Praying mantises equipped with tiny 3D eyeglasses revealed that the insects have a form of stereo vision not previously discovered in any animal. Researchers see potential future applications in robot vision.
A team of Newcastle University scientists and engineers have been studying praying mantis vision to compare insect and human 3D vision. Many animals besides humans possess stereoscopic vision; the praying mantis is the only insect known to have this trait.
The test procedure included crafting insect 3D glasses and fixing them to the creatures with beeswax. The insect test subjects then attended a special insect cinema, presenting both prey images and dot-patterns used to test stereoscopic vision in humans. This latter test allowed the team to compare human and mantis vision directly.
Stereo vision in humans is a function of the slightly different images each eye receives; the difference between images translates to the distance between the observer and the scene being observed – first-order local motion.
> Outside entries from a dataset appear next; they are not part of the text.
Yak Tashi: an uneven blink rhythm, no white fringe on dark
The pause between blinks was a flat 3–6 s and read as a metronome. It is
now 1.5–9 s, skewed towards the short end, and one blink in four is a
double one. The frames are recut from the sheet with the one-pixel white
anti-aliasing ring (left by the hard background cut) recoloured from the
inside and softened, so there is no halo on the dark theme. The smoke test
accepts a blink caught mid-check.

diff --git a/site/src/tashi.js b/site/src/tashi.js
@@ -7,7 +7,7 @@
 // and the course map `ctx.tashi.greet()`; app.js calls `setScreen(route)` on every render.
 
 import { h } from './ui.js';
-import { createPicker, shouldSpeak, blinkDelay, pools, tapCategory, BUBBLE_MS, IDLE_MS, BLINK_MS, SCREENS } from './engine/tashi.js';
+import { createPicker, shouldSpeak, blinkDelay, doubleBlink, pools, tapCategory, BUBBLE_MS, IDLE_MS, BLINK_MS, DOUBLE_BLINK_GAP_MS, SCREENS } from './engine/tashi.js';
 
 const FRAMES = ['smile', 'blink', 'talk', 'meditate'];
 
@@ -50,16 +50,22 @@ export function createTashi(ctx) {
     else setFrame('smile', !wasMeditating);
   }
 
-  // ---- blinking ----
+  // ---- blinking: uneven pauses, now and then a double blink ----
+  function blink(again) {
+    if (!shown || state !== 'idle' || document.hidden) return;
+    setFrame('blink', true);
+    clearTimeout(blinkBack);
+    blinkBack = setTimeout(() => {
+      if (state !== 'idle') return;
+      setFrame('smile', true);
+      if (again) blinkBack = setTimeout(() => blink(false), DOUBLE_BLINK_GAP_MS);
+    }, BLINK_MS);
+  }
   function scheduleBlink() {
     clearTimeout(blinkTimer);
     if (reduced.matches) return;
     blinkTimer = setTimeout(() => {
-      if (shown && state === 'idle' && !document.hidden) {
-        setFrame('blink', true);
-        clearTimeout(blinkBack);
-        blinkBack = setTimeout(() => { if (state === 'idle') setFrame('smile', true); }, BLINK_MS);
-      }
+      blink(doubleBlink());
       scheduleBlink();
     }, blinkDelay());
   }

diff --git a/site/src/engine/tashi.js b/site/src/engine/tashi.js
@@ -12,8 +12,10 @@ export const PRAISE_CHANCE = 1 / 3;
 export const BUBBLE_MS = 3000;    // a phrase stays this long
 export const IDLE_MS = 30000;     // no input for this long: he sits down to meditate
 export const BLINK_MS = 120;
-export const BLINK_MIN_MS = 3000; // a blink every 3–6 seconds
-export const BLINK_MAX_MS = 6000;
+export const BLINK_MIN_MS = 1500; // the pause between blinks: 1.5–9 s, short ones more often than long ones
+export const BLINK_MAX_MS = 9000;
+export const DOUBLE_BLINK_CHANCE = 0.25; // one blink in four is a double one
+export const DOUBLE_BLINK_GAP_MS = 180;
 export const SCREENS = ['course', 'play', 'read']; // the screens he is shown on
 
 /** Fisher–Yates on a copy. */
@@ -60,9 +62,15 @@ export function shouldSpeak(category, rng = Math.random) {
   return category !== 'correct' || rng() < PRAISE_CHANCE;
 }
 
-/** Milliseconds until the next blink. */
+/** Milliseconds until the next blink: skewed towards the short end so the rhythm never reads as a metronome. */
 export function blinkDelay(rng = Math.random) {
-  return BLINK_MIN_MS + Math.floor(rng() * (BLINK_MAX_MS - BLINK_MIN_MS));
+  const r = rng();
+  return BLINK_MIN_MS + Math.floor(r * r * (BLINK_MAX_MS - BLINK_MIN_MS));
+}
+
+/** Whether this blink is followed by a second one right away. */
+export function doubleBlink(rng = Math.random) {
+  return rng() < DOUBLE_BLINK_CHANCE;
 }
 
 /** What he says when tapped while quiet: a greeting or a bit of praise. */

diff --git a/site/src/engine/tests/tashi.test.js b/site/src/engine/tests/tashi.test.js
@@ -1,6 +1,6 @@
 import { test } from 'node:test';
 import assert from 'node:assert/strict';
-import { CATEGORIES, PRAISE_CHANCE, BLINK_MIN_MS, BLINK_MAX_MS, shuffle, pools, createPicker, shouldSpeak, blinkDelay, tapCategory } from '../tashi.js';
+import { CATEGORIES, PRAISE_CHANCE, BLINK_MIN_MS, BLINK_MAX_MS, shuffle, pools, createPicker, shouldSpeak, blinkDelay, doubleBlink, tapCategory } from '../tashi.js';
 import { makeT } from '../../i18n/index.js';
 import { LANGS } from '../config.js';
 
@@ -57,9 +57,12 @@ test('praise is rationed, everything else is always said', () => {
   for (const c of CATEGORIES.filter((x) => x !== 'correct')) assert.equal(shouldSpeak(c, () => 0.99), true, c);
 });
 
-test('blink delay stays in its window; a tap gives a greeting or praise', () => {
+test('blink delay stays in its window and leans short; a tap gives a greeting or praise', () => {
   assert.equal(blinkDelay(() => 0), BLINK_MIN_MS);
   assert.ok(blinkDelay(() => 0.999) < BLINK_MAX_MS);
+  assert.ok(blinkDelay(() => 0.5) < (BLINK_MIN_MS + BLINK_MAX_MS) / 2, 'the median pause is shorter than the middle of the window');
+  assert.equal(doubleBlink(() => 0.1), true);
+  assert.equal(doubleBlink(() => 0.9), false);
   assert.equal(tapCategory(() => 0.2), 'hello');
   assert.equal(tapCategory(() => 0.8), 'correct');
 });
The researchers discovered that stereoscopy in their insect guinea pigs does not compare static differences in images but rather temporal differences, looking for areas where images change – second-order motion. The mantis vision system perceives depth only through this system.
Another surprising result was the discovery that the insect’s unique form of vision works better than human 3D vision. Even when the researchers sent completely different images to each mantis eye, the insect could still accurately see and attack the prey image.
“This is a completely new form of 3D vision as it is based on change over time instead of static images,” said behavioral ecologist Dr. Vivek Nityananda at Newcastle University. “In mantises it is probably designed to answer the question ‘is there prey at the right distance for me to catch?’”
What does mantis vision have to do with robotic vision? Tiny praying mantis brains must have highly efficient algorithms for processing visual signals. Robotic stereo vision is based on the complex human model. Changing out these algorithms for a system that works with drastically reduced processing could lead to low-power autonomous robots.
The researchers published their results in Current Biology.